Finland: Olli Kangas reveals the resistance to UBI
Olli Kangas. Picture credit: What.Happens.Now?
Olli Kangas, one of the masterminds behind Finland’s Universal basic income (UBI) research experiment, has spoken in detail about the process of implementing the UBI experiment and the challenges that have come with it. Finland’s UBI trial, presents the first of its kind in Europe, however different to other examples of UBI, in that it only gives handout to the unemployed. The research study organized and supervised by Kangas involves around 2,000 unemployed participants, with a budget of approximately 20 million euros, where each participant of the study getting around 560 euros a month for two years.
“Although the contribution a person gets is low, it is permanent and secure,” said Olli Kangas, speaking at the 2018 Nordic work life conference. Kangas overarching goal within the project is to uncover what happens when the people being studied no longer must waste time submitting for economic assistance from the state. Would this newfound time be spent looking for jobs or on other activities?
Politically, Kangas has faced multiple problems in trying to get the experiment up and running, which began in 2016. For instance, some politicians in Finland from the Finns party have argued that the UBI will only succeed in turning Finland into a hotspot for welfare scammers and refugees. This has only added further bureaucratic and political resistance to the project.
Opposition to the UBI project has seemingly transcended ideological lines, in terms of Left and Right typical political wings. The most adamant critics of the project argue that UBI simply acts as a tool to give out free state handouts, which acts to kill citizens desires to get jobs and contribute to working society. Kangas replies that the purpose of the study is to shed some light over these questions posed by sceptical politicians and to reveal how people act when they receive unconditional guaranteed payments.
The initial planned study was expected to be large in scope and funding, which as stated by Kangas “made us feel like ‘masters of the universe’, planning an experiment with 100,000 participants. But we soon came back down to Earth, since the bureaucrats turned out to be stronger than the politicians”.
A major problem that the political resistance has brought with it is the difficulties in securing funding for the experiment. As remarked by Kangas over the Nordic Work Life Conference 2018, “it has been extremely difficult to secure funding for this. Politicians were willing to provide 20 million euro for the experiment, but just 700,000 euro to evaluate it”. However, the experiment has also received support from each political side too, with some politicians from the Right viewing UBI as a potential method to strip back the welfare system and arguments from the Left which see UBI more as an expansion of the welfare state.

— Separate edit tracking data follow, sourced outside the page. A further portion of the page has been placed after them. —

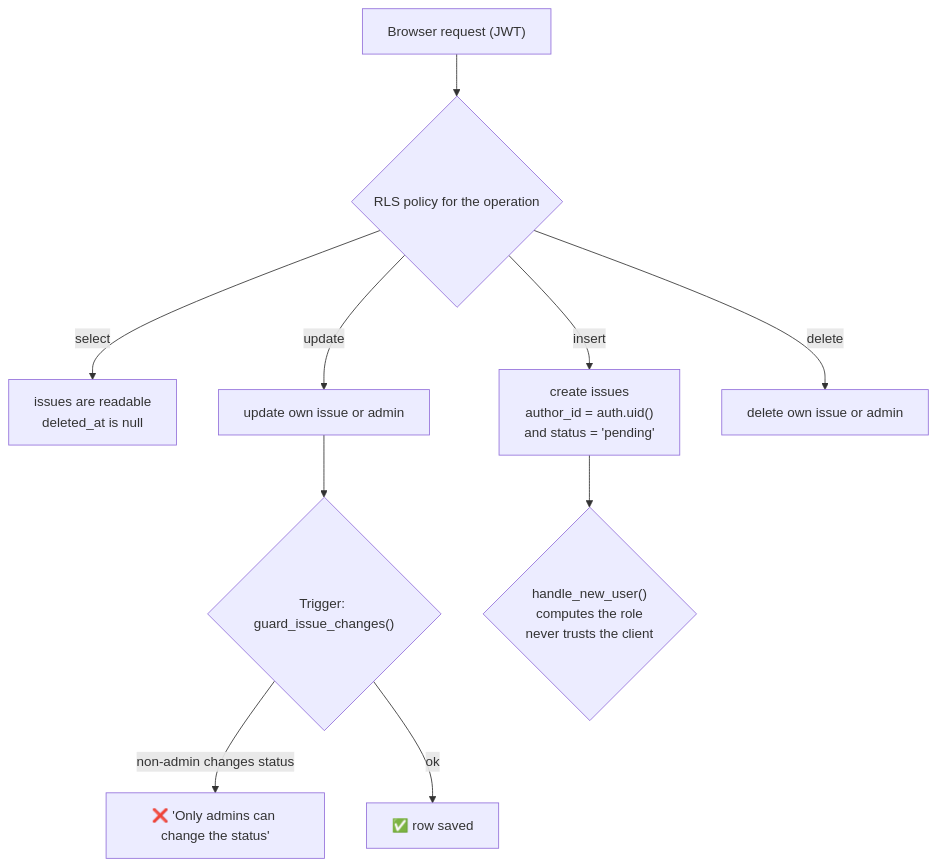
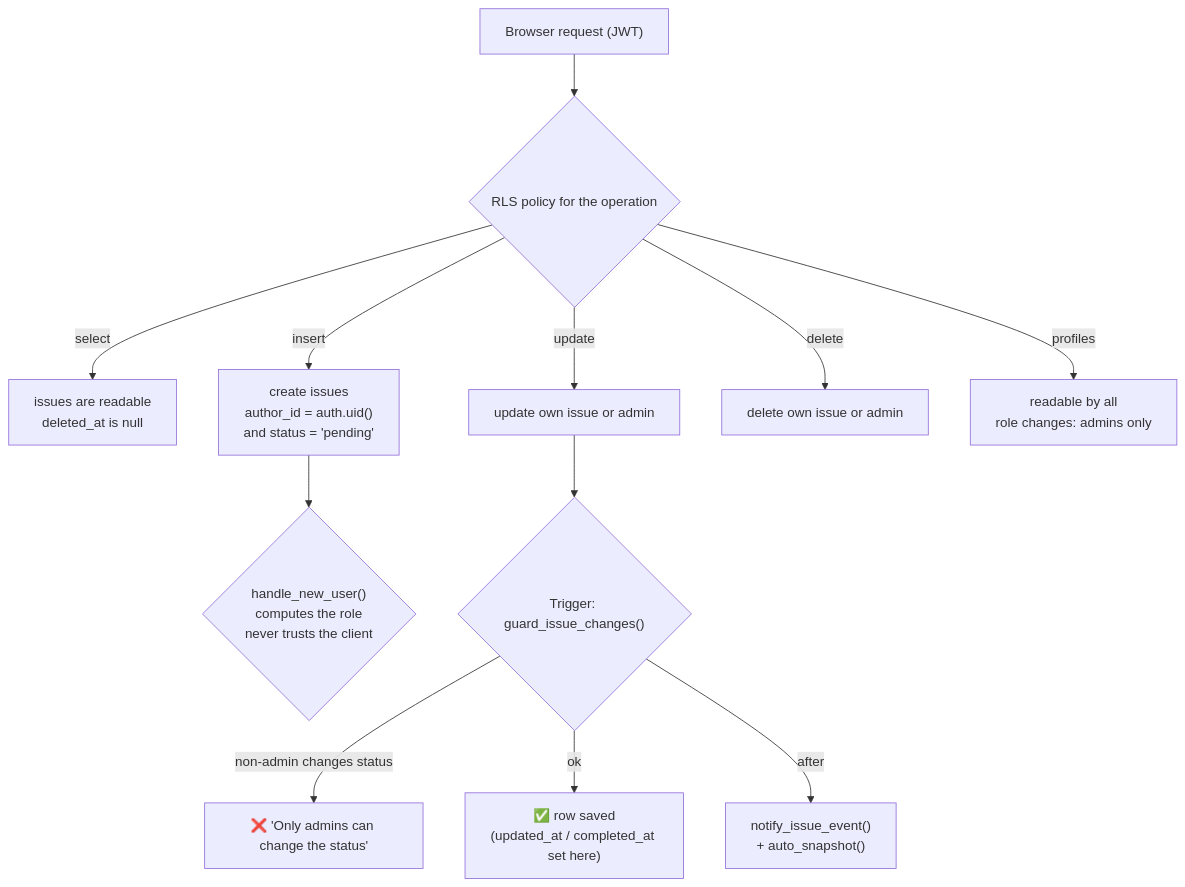
The sixth of 15 diagrams in ARCHITECTURE.md (rawrmeo/issue-tracker), drawn with Mermaid before and after one commit. The commit also changed other lines of this file and 5 other files, not shown here.

````diff
--- a/ARCHITECTURE.md
+++ b/ARCHITECTURE.md
@@ -178,14 +240,16 @@
 ```mermaid
 flowchart TB
   R["Browser request (JWT)"] --> POL{"RLS policy for the operation"}
 
   POL -->|select| S1["issues are readable<br/>deleted_at is null"]
   POL -->|insert| S2["create issues<br/>author_id = auth.uid()<br/>and status = 'pending'"]
   POL -->|update| S3["update own issue or admin"]
   POL -->|delete| S4["delete own issue or admin"]
+  POL -->|profiles| S5["readable by all<br/>role changes: admins only"]
 
+  S2 --> G2{"handle_new_user()<br/>computes the role<br/>never trusts the client"}
   S3 --> G{"Trigger: guard_issue_changes()"}
-  S2 --> G2{"handle_new_user()<br/>computes the role<br/>never trusts the client"}
   G -->|"non-admin changes status"| X["❌ 'Only admins can change the status'"]
-  G -->|ok| OK["✅ row saved"]
+  G -->|ok| OK["✅ row saved<br/>(updated_at / completed_at set here)"]
+  G -->|"after"| N["notify_issue_event()<br/>+ auto_snapshot()"]
 ```
````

An additional obstacle with the setting up of Kangas research study was the Finish Constitution. It states that there must be no unequal mistreatment of citizens, which impacted the plans to conduct an obligatory study where participants received payments regardless of whether they needed or wanted them. Hence Kangas had to scrap any experiment that implied payments to anyone, regardless of employment status.
Even given the challenges for setting up this experiment, it has been running for almost two years, and is scheduled to finish at the end of 2018, with its findings expected to be published in late 2020. Finish politicians and social researchers alike will have to wait as to whether their differing claims about the UBI experiment come to fruition. Kangas suspects that with the scepticism rising around the expected results of the project, this will be finished a year earlier than first set out and that if any UBI policy is to be implemented in Finland “it would be through the back door – by merging and simplifying some types of benefit”. Due to the great deal of resistance Kangas has faced when trying to implement this experiment on basic income, he is not entirely optimistic about the prospects of implementing UBI in Finland and feels it’s unlikely to happen in the future. However, Kangas admits that “One experiment here or there couldn’t say if basic income is good or not”, which leaves, in a way, the door open to new initiatives regarding basic income from Kela, the Finish Social Security.
More information at:
“Finland’s basic income organisers correct inaccurate media reports of trial’s premature death”. Yle Uutiset, April 25th 2018
Björn Lindahl, “The research project against all odds: Olli Kangas on Finland’s universal basic income”. Nordic Labour Journal, June 22nd 2018
Olli Kangas on YouTube, 2018
Heikki Hiilamo and Olli Kangas, “Universal Basic Income: Does the Carrot Work Better than the Stick?”. Meeting of the Minds, January 27th 2017
Olli Kangas, Sharon Bessell and Martyn Pearce, “Back to basics – Finland’s Universal Basic Income – Policy Forum” (Podcast). Asia & the Pacific Policy Society – Policy Forum, June 1st 2018